• _TASK TO CARRY OUT_
From the first line to the last, repeat the data exactly and drop the pictures.

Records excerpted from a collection

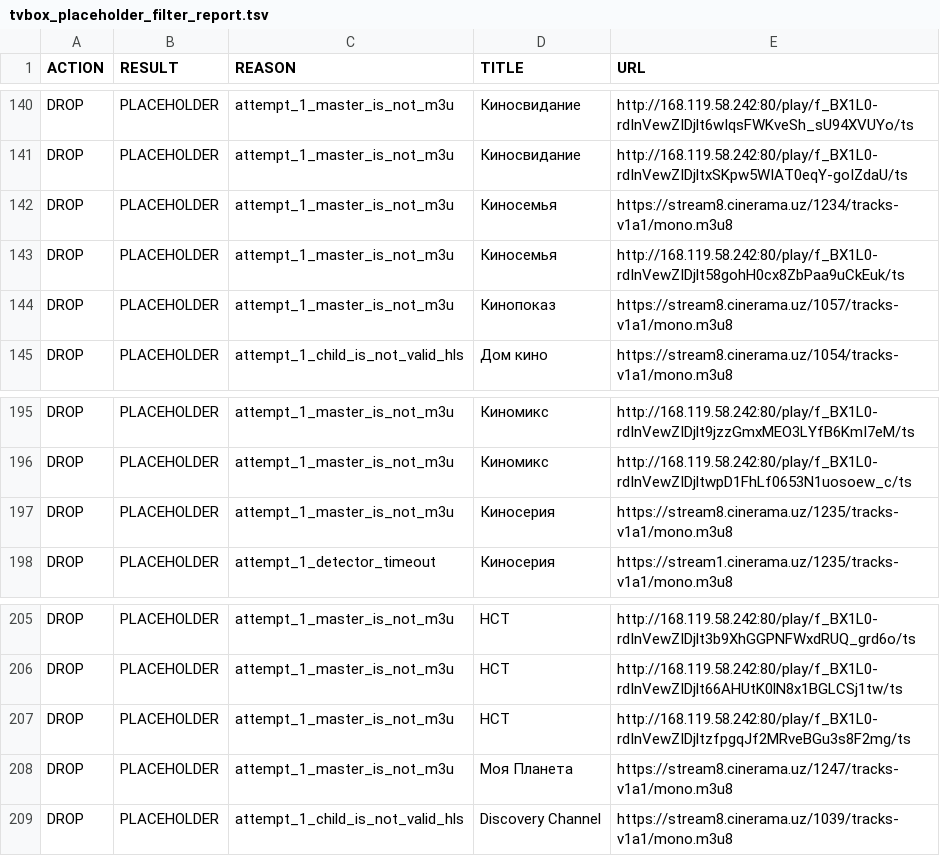
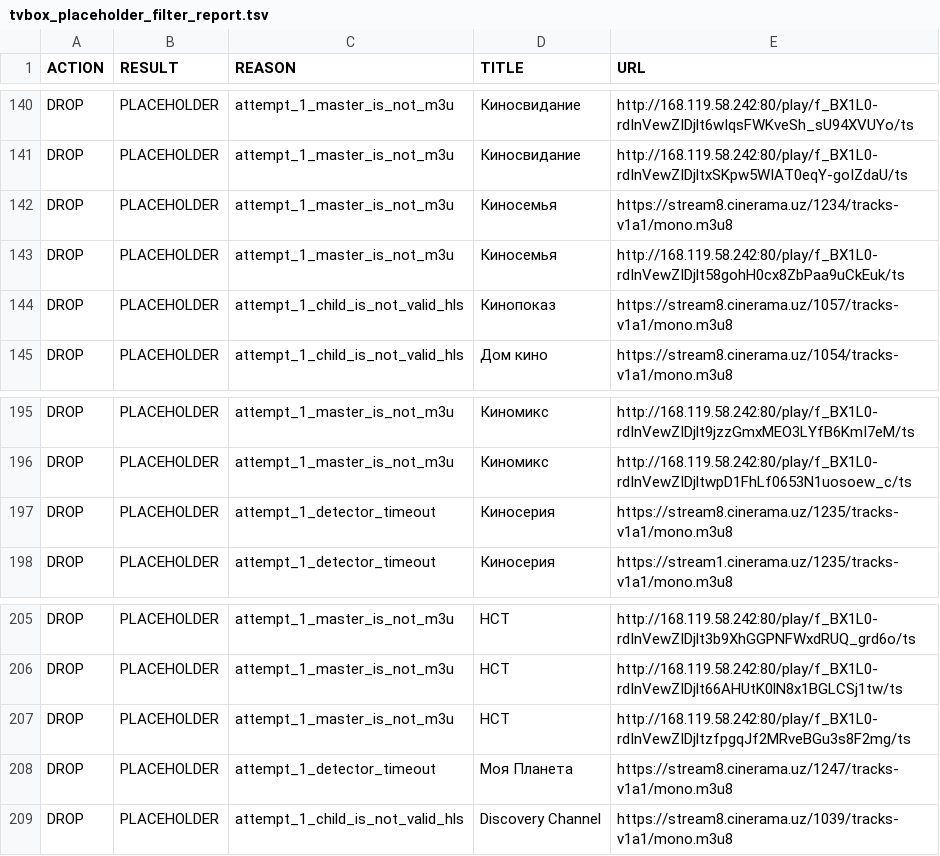
Before and after one commit to Commodo163/sys-cache-7c91, a TSV file: data/tvbox_placeholder_filter_report.tsv, drawn as a sheet; only a part is shown, gaps mark what is left out; the diff covers the shown part only.

```diff
--- a/data/tvbox_placeholder_filter_report.tsv
+++ b/data/tvbox_placeholder_filter_report.tsv
@@ -143,3 +143,3 @@ DROP	PLACEHOLDER	attempt_1_master_is_not_m3u	Киносемья	https://stream8.
 DROP	PLACEHOLDER	attempt_1_master_is_not_m3u	Киносемья	http://168.119.58.242:80/play/f_BX1L0-rdInVewZIDjlt58gohH0cx8ZbPaa9uCkEuk/ts
-DROP	PLACEHOLDER	attempt_1_master_is_not_m3u	Кинопоказ	https://stream8.cinerama.uz/1057/tracks-v1a1/mono.m3u8
+DROP	PLACEHOLDER	attempt_1_child_is_not_valid_hls	Кинопоказ	https://stream8.cinerama.uz/1057/tracks-v1a1/mono.m3u8
 DROP	PLACEHOLDER	attempt_1_child_is_not_valid_hls	Дом кино	https://stream8.cinerama.uz/1054/tracks-v1a1/mono.m3u8
@@ -196,3 +196,3 @@ DROP	PLACEHOLDER	attempt_1_master_is_not_m3u	Киномикс	http://168.119.58.
 DROP	PLACEHOLDER	attempt_1_master_is_not_m3u	Киномикс	http://168.119.58.242:80/play/f_BX1L0-rdInVewZIDjltwpD1FhLf0653N1uosoew_c/ts
-DROP	PLACEHOLDER	attempt_1_master_is_not_m3u	Киносерия	https://stream8.cinerama.uz/1235/tracks-v1a1/mono.m3u8
+DROP	PLACEHOLDER	attempt_1_detector_timeout	Киносерия	https://stream8.cinerama.uz/1235/tracks-v1a1/mono.m3u8
 DROP	PLACEHOLDER	attempt_1_detector_timeout	Киносерия	https://stream1.cinerama.uz/1235/tracks-v1a1/mono.m3u8
@@ -207,3 +207,3 @@ DROP	PLACEHOLDER	attempt_1_master_is_not_m3u	НСТ	http://168.119.58.242:80/pla
 DROP	PLACEHOLDER	attempt_1_master_is_not_m3u	НСТ	http://168.119.58.242:80/play/f_BX1L0-rdInVewZIDjltzfpgqJf2MRveBGu3s8F2mg/ts
-DROP	PLACEHOLDER	attempt_1_master_is_not_m3u	Моя Планета	https://stream8.cinerama.uz/1247/tracks-v1a1/mono.m3u8
+DROP	PLACEHOLDER	attempt_1_detector_timeout	Моя Планета	https://stream8.cinerama.uz/1247/tracks-v1a1/mono.m3u8
 DROP	PLACEHOLDER	attempt_1_child_is_not_valid_hls	Discovery Channel	https://stream8.cinerama.uz/1039/tracks-v1a1/mono.m3u8
```
Also changed, not shown: 7 edited cells elsewhere in this file, 5 other files.
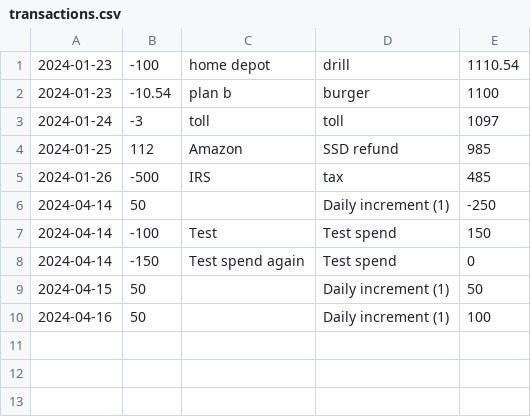
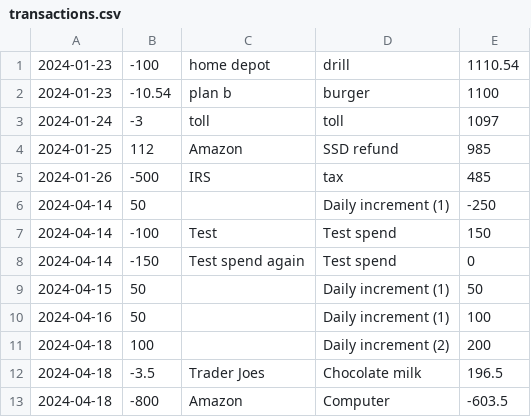
Before and after one commit to charlieboardman/rolling-budget, a CSV file: transactions.csv, drawn as a sheet.

```diff
--- a/transactions.csv
+++ b/transactions.csv
@@ -10 +10,4 @@
 2024-04-16,50,,Daily increment (1),100
+2024-04-18,100,,Daily increment (2),200
+2024-04-18,-3.5,Trader Joes,Chocolate milk,196.5
+2024-04-18,-800,Amazon,Computer,-603.5
```
Also changed, not shown: 2 other files.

• _SOLUTION_
Before and after one commit to Commodo163/sys-cache-7c91, a TSV file: data/tvbox_placeholder_filter_report.tsv, drawn as a sheet; only a part is shown, gaps mark what is left out; the diff covers the shown part only.

```diff
--- a/data/tvbox_placeholder_filter_report.tsv
+++ b/data/tvbox_placeholder_filter_report.tsv
@@ -143,3 +143,3 @@ DROP	PLACEHOLDER	attempt_1_master_is_not_m3u	Киносемья	https://stream8.
 DROP	PLACEHOLDER	attempt_1_master_is_not_m3u	Киносемья	http://168.119.58.242:80/play/f_BX1L0-rdInVewZIDjlt58gohH0cx8ZbPaa9uCkEuk/ts
-DROP	PLACEHOLDER	attempt_1_master_is_not_m3u	Кинопоказ	https://stream8.cinerama.uz/1057/tracks-v1a1/mono.m3u8
+DROP	PLACEHOLDER	attempt_1_child_is_not_valid_hls	Кинопоказ	https://stream8.cinerama.uz/1057/tracks-v1a1/mono.m3u8
 DROP	PLACEHOLDER	attempt_1_child_is_not_valid_hls	Дом кино	https://stream8.cinerama.uz/1054/tracks-v1a1/mono.m3u8
@@ -196,3 +196,3 @@ DROP	PLACEHOLDER	attempt_1_master_is_not_m3u	Киномикс	http://168.119.58.
 DROP	PLACEHOLDER	attempt_1_master_is_not_m3u	Киномикс	http://168.119.58.242:80/play/f_BX1L0-rdInVewZIDjltwpD1FhLf0653N1uosoew_c/ts
-DROP	PLACEHOLDER	attempt_1_master_is_not_m3u	Киносерия	https://stream8.cinerama.uz/1235/tracks-v1a1/mono.m3u8
+DROP	PLACEHOLDER	attempt_1_detector_timeout	Киносерия	https://stream8.cinerama.uz/1235/tracks-v1a1/mono.m3u8
 DROP	PLACEHOLDER	attempt_1_detector_timeout	Киносерия	https://stream1.cinerama.uz/1235/tracks-v1a1/mono.m3u8
@@ -207,3 +207,3 @@ DROP	PLACEHOLDER	attempt_1_master_is_not_m3u	НСТ	http://168.119.58.242:80/pla
 DROP	PLACEHOLDER	attempt_1_master_is_not_m3u	НСТ	http://168.119.58.242:80/play/f_BX1L0-rdInVewZIDjltzfpgqJf2MRveBGu3s8F2mg/ts
-DROP	PLACEHOLDER	attempt_1_master_is_not_m3u	Моя Планета	https://stream8.cinerama.uz/1247/tracks-v1a1/mono.m3u8
+DROP	PLACEHOLDER	attempt_1_detector_timeout	Моя Планета	https://stream8.cinerama.uz/1247/tracks-v1a1/mono.m3u8
 DROP	PLACEHOLDER	attempt_1_child_is_not_valid_hls	Discovery Channel	https://stream8.cinerama.uz/1039/tracks-v1a1/mono.m3u8
```
Also changed, not shown: 7 edited cells elsewhere in this file, 5 other files.
Before and after one commit to charlieboardman/rolling-budget, a CSV file: transactions.csv, drawn as a sheet.

```diff
--- a/transactions.csv
+++ b/transactions.csv
@@ -10 +10,4 @@
 2024-04-16,50,,Daily increment (1),100
+2024-04-18,100,,Daily increment (2),200
+2024-04-18,-3.5,Trader Joes,Chocolate milk,196.5
+2024-04-18,-800,Amazon,Computer,-603.5
```
Also changed, not shown: 2 other files.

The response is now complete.